Compiled by SEMA Editors
NASCAR Hall of Fame Member Junior Johnson Passes Away
NASCAR legend Junior Johnson, 88, has passed away. According to The New York Times, he suffered from Alzheimer’s disease.
Johnson was inducted into the NASCAR Hall of Fame in its inaugural Class of 2010. He won 50 races in NASCAR’s top division—the most of any driver without a championship—and added 132 victories and six championships as a successful team owner for many legends of the sport. Johnson won the second running of the Daytona 500 in ’60, then added two more victoires in the Great American Race as a car owner in ’69 and ’77.
Robert Glenn Johnson Jr., who became known as “Junior,” was born in 1931, in Ronda, North Carolina. The family business was farming and manufacturing and transporting untaxed whiskey. Johnson was convicted of moonshining in ’56 and pardoned by President Ronald Reagan, December 26, 1986. Until his death, he sold moonshine legally under the Midnight Moon label.
Johnson’s first appearance in NASCAR’s top division was in the ’53 Southern 500 at Darlington Raceway. He finished 38th in the 59-car field. His first victory came at Hickory Speedway, May 7, 1955, and he added four more victories by the end of his rookie season. In ’60, he beat Bobby Johns in the Daytona 500, using the “drafting” technique he discovered, which consisted of an aerodynamic push and pull created by the air at high speeds.
In ’65, Johnson won 13 of his 36 starts, including his final win as a driver at North Wilkesboro Speedway. That same year, Johnson was featured in Tom Wolfe’s iconic article, “The Last American Hero is Junior Johnson. Yes!”

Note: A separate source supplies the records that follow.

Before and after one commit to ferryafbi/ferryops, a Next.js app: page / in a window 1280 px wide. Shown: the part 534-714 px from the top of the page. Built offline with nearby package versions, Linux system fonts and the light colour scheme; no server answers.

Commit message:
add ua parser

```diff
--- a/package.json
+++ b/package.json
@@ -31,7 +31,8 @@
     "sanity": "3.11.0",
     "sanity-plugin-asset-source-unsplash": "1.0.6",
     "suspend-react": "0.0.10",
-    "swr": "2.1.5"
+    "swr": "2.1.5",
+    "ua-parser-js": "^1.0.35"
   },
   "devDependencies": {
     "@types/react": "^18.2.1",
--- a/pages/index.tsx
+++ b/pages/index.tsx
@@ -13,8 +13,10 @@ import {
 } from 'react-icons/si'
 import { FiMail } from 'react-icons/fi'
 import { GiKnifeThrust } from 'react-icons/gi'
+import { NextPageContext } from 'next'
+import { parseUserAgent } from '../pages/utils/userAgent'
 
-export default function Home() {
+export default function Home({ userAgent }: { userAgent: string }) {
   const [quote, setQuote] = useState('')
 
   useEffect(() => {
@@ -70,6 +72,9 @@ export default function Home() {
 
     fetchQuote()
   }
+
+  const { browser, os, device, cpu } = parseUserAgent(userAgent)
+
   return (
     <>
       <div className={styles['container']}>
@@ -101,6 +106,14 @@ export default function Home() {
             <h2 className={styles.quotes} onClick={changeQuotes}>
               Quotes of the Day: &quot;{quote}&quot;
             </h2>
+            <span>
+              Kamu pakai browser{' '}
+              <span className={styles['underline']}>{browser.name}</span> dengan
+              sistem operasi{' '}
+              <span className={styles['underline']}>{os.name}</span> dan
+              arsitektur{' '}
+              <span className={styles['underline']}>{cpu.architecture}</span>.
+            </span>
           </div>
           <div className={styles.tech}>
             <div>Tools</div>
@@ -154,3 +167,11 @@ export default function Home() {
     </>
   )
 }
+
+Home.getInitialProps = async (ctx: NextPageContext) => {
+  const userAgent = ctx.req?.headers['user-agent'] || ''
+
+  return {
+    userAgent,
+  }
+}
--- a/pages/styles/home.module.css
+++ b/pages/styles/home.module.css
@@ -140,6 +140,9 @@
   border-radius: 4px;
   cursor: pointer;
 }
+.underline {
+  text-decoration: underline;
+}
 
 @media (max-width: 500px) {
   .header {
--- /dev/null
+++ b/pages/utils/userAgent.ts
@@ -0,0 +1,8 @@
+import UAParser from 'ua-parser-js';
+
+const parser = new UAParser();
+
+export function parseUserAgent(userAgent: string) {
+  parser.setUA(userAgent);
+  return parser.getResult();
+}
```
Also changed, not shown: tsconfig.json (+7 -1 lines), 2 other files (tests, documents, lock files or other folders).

Johnson ended his driving career at the age of 35 and became a team owner for three more decades. He was enshrined in the NASCAR Hall of Fame in 2010, joining Bill France Sr. and Jr., Dale Earnhardt and Richard Petty as the inaugural inductees. He remained involved with the NASCAR Hall for years afterward and contributed an operational moonshine still as an exhibit for the museum’s Heritage Speedway section. He was presented for induction by his son, Robert.
As of press time, no funeral arrangements have been announced.
Reintjes Named Vice President of Broadcasting
Steve Reintjes, who has served as NHRA’s coordinating producer for the past two years, has been promoted to the role of vice president of broadcasting. In his new role, Reintjes will continue to oversee NHRA’s production of all NHRA on Fox television broadcasts, as well as content created at the NHRA Wally Parks Studio, displayed at NHRA events and streamed online via NHRA.TV. Reintjes has an extensive background in live broadcasting with more than 19 years of experience in network television. He has produced more than 500 live events covering 11 sports, including major college football bowl games, multiple FCS college football national championship games and NCAA national championship games in men’s and women’s soccer. He has produced the last two years of all NHRA on Fox television broadcasts. Reintjes will begin his new role January 1, 2020.